Once upon a time, although it seems hard to imagine, Mac games were well developed, even groundbreaking. Many long-timeMac users still fondly remember Marathon, by Bungie Software, for example. This was a great example of a graphically rich sci-fi platform which had some genuinely terrifying moments. Unfortunately, Microsoft bought Bungie and stopped all Mac development, but for a while there, things were looking really promising. I will still play all the way through a game, just to see what it can do and for the sheer pleasure of it, but I haven’t seriously played a game on Mac in nearly two years. Sigh.
Mac gaming’s history almost seems like a secret. Sure, there are games – just look in the Mac App store. Most of them are relatively simple: side-scrollers or find the secret, some puzzlers etc. Sure, some look good. And there are still a few well-developed, rich game environments like Bioshock, Borderlands, Batman: Arkham City, Deus Ex, Metro and even the Walking Dead series, although I haven’t found those very satisfying (the choices don’t lead to much plot differentiation). And Call of Duty still makes it to the Mac … eventually, long after the PC and console versions have been out. But it feels like the gaming world turned its back on the Mac around the time the brilliant Fallout franchise did.
A lot of people don’t care, of course. And that’s probably the reason Apple doesn’t care. And sure, I shouldn’t be playing games at my age and besides, I’m too busy to justify it, but I fondly remember some deeply entertaining experiences in the past, especially when Call of Duty was set in the World War Two era and we had a Mac gaming clan called Mad Macs. Ah, those were the days …
But should we care? Actually, yes. Gaming drives video card development, and the need for ever better video and system specs, which in turn keeps the pro users happy. And I fear this is a sector in decline for Apple, despite its supposedly ‘Pro’ iPads.
There is some light. Ric Molina at Mac Gamer HQ keeps the beacon blazing, and Richard Moss is writing The Secret History of Mac Gaming, which could do with a bit of help. As Richard puts it, “The Macintosh changed videogames. It seldom gets credit for this, but it did. It — and its tight-knit community — challenged games to be more than child’s play and quick reflexes. It showed how to make human computer interaction friendly, inviting, and intuitive.” Hear, hear. And Steam lets us play many games.
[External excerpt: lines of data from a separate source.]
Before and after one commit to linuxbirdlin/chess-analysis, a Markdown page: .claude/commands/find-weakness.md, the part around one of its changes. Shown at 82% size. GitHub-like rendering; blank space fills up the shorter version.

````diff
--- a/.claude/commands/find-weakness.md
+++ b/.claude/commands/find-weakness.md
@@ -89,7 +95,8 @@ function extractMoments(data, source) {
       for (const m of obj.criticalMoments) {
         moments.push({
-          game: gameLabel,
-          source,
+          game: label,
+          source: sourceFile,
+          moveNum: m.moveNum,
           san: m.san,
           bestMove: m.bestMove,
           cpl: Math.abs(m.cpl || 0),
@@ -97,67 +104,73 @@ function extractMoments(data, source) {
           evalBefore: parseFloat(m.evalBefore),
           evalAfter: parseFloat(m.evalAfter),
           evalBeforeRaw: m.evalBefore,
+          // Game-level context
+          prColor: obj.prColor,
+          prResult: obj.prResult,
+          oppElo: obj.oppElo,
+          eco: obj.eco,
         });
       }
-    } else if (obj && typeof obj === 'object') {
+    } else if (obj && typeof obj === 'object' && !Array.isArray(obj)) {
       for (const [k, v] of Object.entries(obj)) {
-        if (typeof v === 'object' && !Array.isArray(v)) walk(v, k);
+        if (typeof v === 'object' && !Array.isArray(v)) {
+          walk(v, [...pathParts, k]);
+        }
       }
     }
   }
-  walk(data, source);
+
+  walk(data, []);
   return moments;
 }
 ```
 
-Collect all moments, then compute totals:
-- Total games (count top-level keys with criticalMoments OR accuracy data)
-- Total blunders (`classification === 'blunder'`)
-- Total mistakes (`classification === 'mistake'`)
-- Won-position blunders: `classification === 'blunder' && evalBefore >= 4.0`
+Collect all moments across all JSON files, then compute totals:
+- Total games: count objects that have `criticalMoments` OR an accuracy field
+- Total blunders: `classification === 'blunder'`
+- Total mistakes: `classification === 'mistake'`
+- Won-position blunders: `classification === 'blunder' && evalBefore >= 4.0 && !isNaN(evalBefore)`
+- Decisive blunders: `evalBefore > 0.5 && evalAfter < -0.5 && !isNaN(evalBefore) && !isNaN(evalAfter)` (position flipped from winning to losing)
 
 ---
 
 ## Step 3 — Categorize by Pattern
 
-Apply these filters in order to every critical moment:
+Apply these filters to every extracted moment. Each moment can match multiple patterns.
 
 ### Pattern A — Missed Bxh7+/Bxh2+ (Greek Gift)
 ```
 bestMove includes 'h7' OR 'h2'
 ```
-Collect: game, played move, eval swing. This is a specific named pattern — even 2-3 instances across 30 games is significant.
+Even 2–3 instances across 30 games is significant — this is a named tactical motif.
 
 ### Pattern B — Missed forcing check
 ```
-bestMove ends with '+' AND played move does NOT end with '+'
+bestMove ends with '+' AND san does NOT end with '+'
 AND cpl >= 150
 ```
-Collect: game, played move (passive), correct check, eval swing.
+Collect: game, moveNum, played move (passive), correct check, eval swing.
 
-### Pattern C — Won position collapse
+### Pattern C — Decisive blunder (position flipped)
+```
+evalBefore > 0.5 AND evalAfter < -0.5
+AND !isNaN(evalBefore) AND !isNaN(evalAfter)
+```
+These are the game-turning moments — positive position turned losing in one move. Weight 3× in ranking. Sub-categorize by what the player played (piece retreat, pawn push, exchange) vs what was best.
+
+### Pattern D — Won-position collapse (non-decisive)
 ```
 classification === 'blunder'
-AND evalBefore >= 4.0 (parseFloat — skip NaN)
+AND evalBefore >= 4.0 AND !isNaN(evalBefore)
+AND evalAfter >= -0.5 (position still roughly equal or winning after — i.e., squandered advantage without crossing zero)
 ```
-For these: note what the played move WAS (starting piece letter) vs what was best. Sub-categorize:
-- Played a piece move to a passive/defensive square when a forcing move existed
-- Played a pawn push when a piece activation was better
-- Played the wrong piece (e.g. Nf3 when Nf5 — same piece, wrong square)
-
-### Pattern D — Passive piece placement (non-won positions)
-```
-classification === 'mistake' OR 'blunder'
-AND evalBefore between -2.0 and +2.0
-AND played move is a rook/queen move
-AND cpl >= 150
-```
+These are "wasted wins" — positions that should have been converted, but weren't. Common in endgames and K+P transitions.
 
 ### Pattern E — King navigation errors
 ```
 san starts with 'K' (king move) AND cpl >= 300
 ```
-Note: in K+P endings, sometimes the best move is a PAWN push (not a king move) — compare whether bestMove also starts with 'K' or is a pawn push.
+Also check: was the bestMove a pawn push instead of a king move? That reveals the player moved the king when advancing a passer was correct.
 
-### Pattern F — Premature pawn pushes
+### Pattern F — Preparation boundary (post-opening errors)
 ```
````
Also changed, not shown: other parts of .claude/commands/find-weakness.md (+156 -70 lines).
There are still a few great games on Mac. Check out this Digital Trends post, for example. But the glory days are gone. As in many areas, this would benefit from Apple actually spending some time on it, like the brilliant and very sadly under-used iBooks platform.
But that’s another story.